Train robberies are a staple of the movie western, a genre most people are at least passingly familiar with, and so sometimes they find they way into speculative fiction, warped and changed when divorced from their original context. This is a particularly trippy example.

On one level, this is about two gunslingers –one older and grizzled, the other young and reckless – on a train that’s about to be robbed. That part of the story is normal. Beyond that, we have a mysterious drug that gives people glimpses into parallel lives in another world – our world. We have monsters and thieving acrobats and a war between unexplained factions warping their world.

Reading this, I was tempted to ask which world was real – the fantastical one that contains most of the plot or the simulacrum of our mundane reality – but I suspect that is missing the point. My interpretation is that reality is fluid within this story, and can not pinned down by logic. Both worlds are real. Maybe differently real, but real all the same.

Highly recommended for anyone who likes their fiction on the mind-bending side.

REVIEW: “The Summer Mask” by Karin Lowachee

Review of Karin Lowachee, “The Summer Mask”, in Steve Berman, ed., Wilde Stories 2018: The Year’s Best Gay Speculative Fiction (Lethe Press, 2018): 47-60 — Purchase here. Reviewed by Sara L. Uckelman. (Read the review of the anthology.)

This was a beautiful, tender story written with a delicate sense of trauma and recovery, and a level of archaity (is that a word? or is it ‘archaicity’? Or neither — what I mean is “that which makes something feel archaic”). You can certainly read it as a horror story, as I think it was originally intended to be, but to me it had no more horror in it than you find embedded in every love story ever.

(Originally published in Nightmare Magazine, no. 62, 2017.)

REVIEW: “Pan and Hook” by Adam McOmber

Review of Adam McOmber, “Pan and Hook”, in Steve Berman, ed., Wilde Stories 2018: The Year’s Best Gay Speculative Fiction (Lethe Press, 2018): 41-45 — Purchase here.
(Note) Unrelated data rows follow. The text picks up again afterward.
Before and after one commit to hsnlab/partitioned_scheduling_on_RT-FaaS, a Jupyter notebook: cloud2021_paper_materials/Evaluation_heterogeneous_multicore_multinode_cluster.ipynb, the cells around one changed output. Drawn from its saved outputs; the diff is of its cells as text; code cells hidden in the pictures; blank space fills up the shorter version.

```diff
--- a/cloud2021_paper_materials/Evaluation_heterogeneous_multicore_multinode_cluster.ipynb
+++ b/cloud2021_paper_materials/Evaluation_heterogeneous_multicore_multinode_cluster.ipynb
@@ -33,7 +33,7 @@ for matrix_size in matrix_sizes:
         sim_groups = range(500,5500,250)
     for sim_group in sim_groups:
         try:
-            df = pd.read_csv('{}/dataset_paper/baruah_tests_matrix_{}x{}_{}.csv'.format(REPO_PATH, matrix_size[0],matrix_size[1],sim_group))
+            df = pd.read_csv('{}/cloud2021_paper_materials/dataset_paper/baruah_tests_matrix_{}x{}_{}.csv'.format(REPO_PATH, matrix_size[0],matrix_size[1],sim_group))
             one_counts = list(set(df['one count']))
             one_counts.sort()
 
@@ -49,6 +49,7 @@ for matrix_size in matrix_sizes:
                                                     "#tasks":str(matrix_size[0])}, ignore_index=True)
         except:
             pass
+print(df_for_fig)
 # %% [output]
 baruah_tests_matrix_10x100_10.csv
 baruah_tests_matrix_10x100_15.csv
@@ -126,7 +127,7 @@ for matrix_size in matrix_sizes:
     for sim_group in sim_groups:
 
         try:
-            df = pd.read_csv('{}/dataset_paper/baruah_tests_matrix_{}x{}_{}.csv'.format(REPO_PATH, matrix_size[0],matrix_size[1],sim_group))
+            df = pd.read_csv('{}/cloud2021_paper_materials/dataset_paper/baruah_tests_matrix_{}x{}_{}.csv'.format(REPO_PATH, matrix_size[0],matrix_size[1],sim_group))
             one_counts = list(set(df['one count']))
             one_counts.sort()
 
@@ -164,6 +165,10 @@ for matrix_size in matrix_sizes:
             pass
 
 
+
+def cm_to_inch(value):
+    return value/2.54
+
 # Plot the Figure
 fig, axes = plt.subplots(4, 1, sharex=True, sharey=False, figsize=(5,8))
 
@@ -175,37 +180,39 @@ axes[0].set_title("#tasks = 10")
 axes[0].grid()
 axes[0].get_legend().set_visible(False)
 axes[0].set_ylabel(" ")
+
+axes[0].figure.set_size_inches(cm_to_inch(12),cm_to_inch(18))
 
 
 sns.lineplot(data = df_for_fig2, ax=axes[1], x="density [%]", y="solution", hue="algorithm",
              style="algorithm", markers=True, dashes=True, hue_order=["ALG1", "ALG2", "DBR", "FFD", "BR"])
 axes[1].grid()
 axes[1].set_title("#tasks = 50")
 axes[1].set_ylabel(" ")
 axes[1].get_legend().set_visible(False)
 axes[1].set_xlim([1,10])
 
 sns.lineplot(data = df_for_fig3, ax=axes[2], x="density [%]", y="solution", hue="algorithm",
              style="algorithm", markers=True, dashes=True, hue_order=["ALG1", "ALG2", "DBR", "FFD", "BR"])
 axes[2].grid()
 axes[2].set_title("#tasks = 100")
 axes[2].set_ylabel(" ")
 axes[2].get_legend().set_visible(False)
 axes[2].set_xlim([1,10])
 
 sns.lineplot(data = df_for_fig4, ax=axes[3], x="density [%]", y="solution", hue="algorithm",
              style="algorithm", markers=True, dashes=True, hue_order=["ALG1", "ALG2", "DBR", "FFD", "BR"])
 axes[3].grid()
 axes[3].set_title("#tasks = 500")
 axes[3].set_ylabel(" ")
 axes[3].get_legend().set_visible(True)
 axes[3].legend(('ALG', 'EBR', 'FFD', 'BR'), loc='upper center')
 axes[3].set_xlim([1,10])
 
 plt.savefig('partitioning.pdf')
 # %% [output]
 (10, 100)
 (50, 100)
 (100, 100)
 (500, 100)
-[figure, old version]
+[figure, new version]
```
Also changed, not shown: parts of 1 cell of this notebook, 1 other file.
Reviewed by Sara L. Uckelman. (Read the review of the anthology.)

This short little story mixes old myths with modern ones, and gives a twist to both. I loved the idea of re-envisioning Pan as the god of non-toxic masculinity; he is the perfect choice for that. So perfect, I wished he could’ve gotten a happy story instead of the sad one this was.

(Originally published in Vestiges:Mimesis, Winter 2017.)